What to do: From the first line to the last, please print the entries exactly, omitting pictures.

┌────────

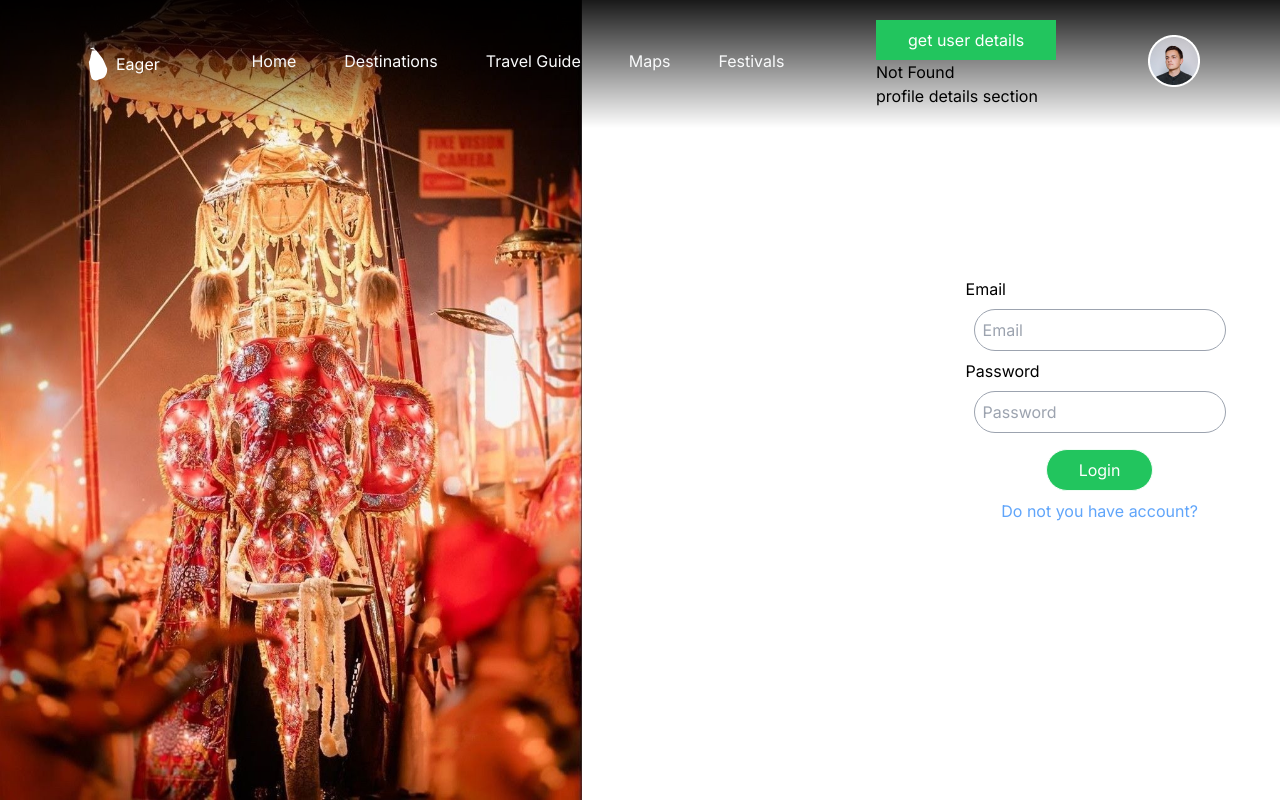
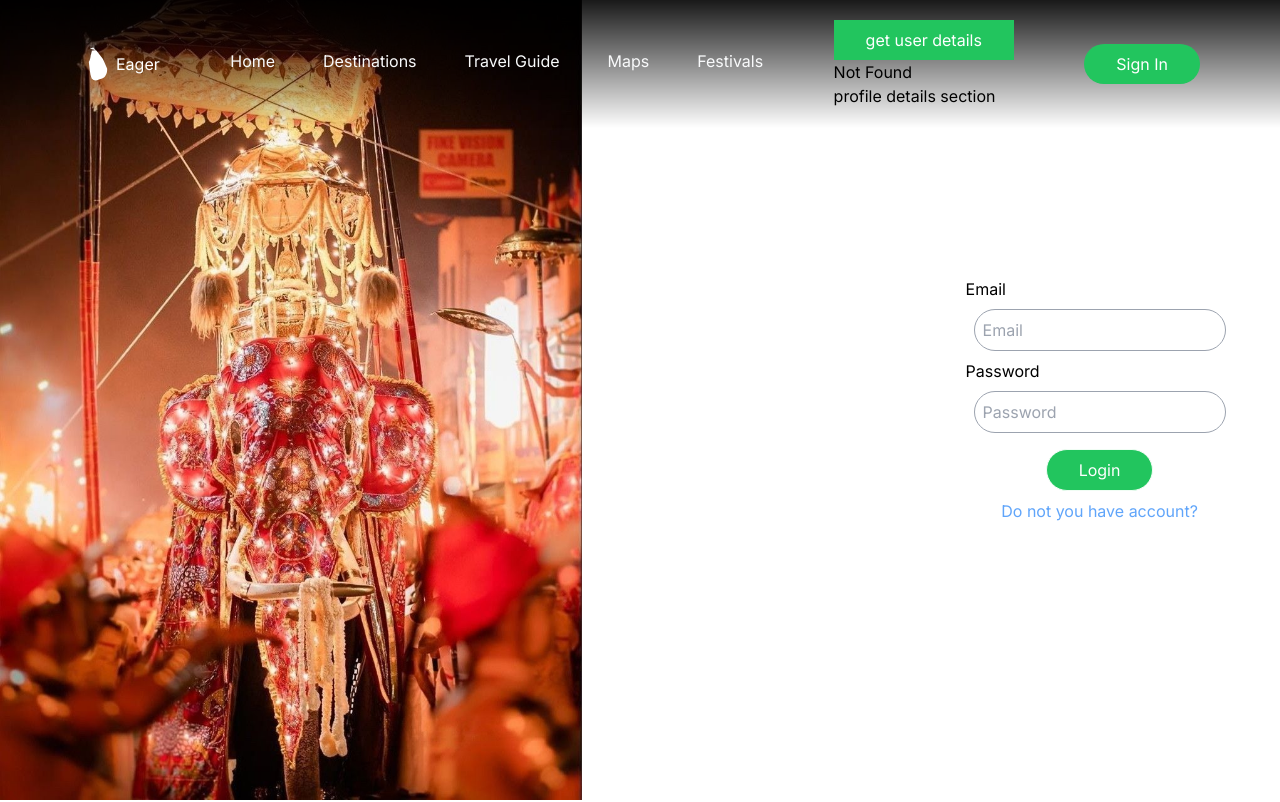
Before and after one commit to Pubudu-Piyankara/travel-app, a Next.js app: page /login in a window 1280 px wide. Shown: the top 802 px of the page. Built offline with nearby package versions, Linux system fonts and the light colour scheme; no server answers.

Commit message:
login/signup

```diff
--- a/components/Destinations.tsx
+++ b/components/Destinations.tsx
@@ -8,6 +8,7 @@ import {
 } from "./ui/carousel";
 import { destinations } from "@/constants";
 import Button from "./Button";
+
 
 const Destinations = () => {
   return (
--- a/components/Navbar.tsx
+++ b/components/Navbar.tsx
@@ -21,6 +21,7 @@ import Profile from "@/app/profile/page";
 
 const Navbar = () => {
   const [userData, setUserData] = useState({} as SignUpUser); // default to null to handle conditional rendering
+  const [isLogged, setIsLogged] = useState(false);
 
   useEffect(() => {
     // Fetch user details from the server
@@ -32,6 +33,7 @@ const Navbar = () => {
         }
         const data = await res.json();
         setUserData(data.data);
+        setIsLogged(true);
         console.log("User data:", data);
       } catch (error) {
         console.error("Error fetching user data:", error);
@@ -59,15 +61,15 @@ const Navbar = () => {
             </Link>
           ))}
         </ul>
-        <Profile/>
+        <Profile />
         {/* Conditional rendering based on user data */}
-        {userData ? (
+        {isLogged ? (
+          userData ? (
             <div className="text-white lg:flexCenter">
               <section className="bg-transparent">
                 <DropdownMenu>
                   <DropdownMenuTrigger>
                     <Image src={defaultPic} alt="profilePic" />
-
                   </DropdownMenuTrigger>
                   <DropdownMenuContent>
                     <DropdownMenuLabel className="border-green-50 bg-green-500 px-8 py-2 text-white rounded-full">
@@ -76,12 +78,16 @@ const Navbar = () => {
                     <DropdownMenuSeparator />
                     <DropdownMenuItem>Profile</DropdownMenuItem>
                     <DropdownMenuItem>Settings</DropdownMenuItem>
-                  <DropdownMenuItem><LogOut/></DropdownMenuItem>
+                    <DropdownMenuItem>
+                      <LogOut />
+                    </DropdownMenuItem>
                   </DropdownMenuContent>
                 </DropdownMenu>
-
               </section>
             </div>
+          ) : (
+            <div></div>
+          )
         ) : (
           <div className="text-white lg:flexCenter">
             <Link
@@ -92,6 +98,7 @@ const Navbar = () => {
             </Link>
           </div>
         )}
+
         <IoMenu width={50} height={50} className="text-white lg:hidden" />
       </nav>
     </div>
--- a/components/Welcome.tsx
+++ b/components/Welcome.tsx
@@ -1,4 +1,6 @@
 import React from "react";
+import dynamic from "next/dynamic";
+// const NAVBAR_DATA = dynamic(()=>import("/video/banner_sigiriya.mp4"));
 
 const Welcome = () => {
   return (
--- a/package.json
+++ b/package.json
@@ -3,7 +3,7 @@
   "version": "0.1.0",
   "private": true,
   "scripts": {
-    "dev": "next dev",
+    "dev": "next dev --turbo",
     "build": "next build",
     "start": "next start",
     "lint": "next lint"
```
Lines whose indentation alone changed are shown as unchanged.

└────────

Response:
Before and after one commit to Pubudu-Piyankara/travel-app, a Next.js app: page /login in a window 1280 px wide. Shown: the top 802 px of the page. Built offline with nearby package versions, Linux system fonts and the light colour scheme; no server answers.

Commit message:
login/signup

```diff
--- a/components/Destinations.tsx
+++ b/components/Destinations.tsx
@@ -8,6 +8,7 @@ import {
 } from "./ui/carousel";
 import { destinations } from "@/constants";
 import Button from "./Button";
+
 
 const Destinations = () => {
   return (
--- a/components/Navbar.tsx
+++ b/components/Navbar.tsx
@@ -21,6 +21,7 @@ import Profile from "@/app/profile/page";
 
 const Navbar = () => {
   const [userData, setUserData] = useState({} as SignUpUser); // default to null to handle conditional rendering
+  const [isLogged, setIsLogged] = useState(false);
 
   useEffect(() => {
     // Fetch user details from the server
@@ -32,6 +33,7 @@ const Navbar = () => {
         }
         const data = await res.json();
         setUserData(data.data);
+        setIsLogged(true);
         console.log("User data:", data);
       } catch (error) {
         console.error("Error fetching user data:", error);
@@ -59,15 +61,15 @@ const Navbar = () => {
             </Link>
           ))}
         </ul>
-        <Profile/>
+        <Profile />
         {/* Conditional rendering based on user data */}
-        {userData ? (
+        {isLogged ? (
+          userData ? (
             <div className="text-white lg:flexCenter">
               <section className="bg-transparent">
                 <DropdownMenu>
                   <DropdownMenuTrigger>
                     <Image src={defaultPic} alt="profilePic" />
-
                   </DropdownMenuTrigger>
                   <DropdownMenuContent>
                     <DropdownMenuLabel className="border-green-50 bg-green-500 px-8 py-2 text-white rounded-full">
@@ -76,12 +78,16 @@ const Navbar = () => {
                     <DropdownMenuSeparator />
                     <DropdownMenuItem>Profile</DropdownMenuItem>
                     <DropdownMenuItem>Settings</DropdownMenuItem>
-                  <DropdownMenuItem><LogOut/></DropdownMenuItem>
+                    <DropdownMenuItem>
+                      <LogOut />
+                    </DropdownMenuItem>
                   </DropdownMenuContent>
                 </DropdownMenu>
-
               </section>
             </div>
+          ) : (
+            <div></div>
+          )
         ) : (
           <div className="text-white lg:flexCenter">
             <Link
@@ -92,6 +98,7 @@ const Navbar = () => {
             </Link>
           </div>
         )}
+
         <IoMenu width={50} height={50} className="text-white lg:hidden" />
       </nav>
     </div>
--- a/components/Welcome.tsx
+++ b/components/Welcome.tsx
@@ -1,4 +1,6 @@
 import React from "react";
+import dynamic from "next/dynamic";
+// const NAVBAR_DATA = dynamic(()=>import("/video/banner_sigiriya.mp4"));
 
 const Welcome = () => {
   return (
--- a/package.json
+++ b/package.json
@@ -3,7 +3,7 @@
   "version": "0.1.0",
   "private": true,
   "scripts": {
-    "dev": "next dev",
+    "dev": "next dev --turbo",
     "build": "next build",
     "start": "next start",
     "lint": "next lint"
```
Lines whose indentation alone changed are shown as unchanged.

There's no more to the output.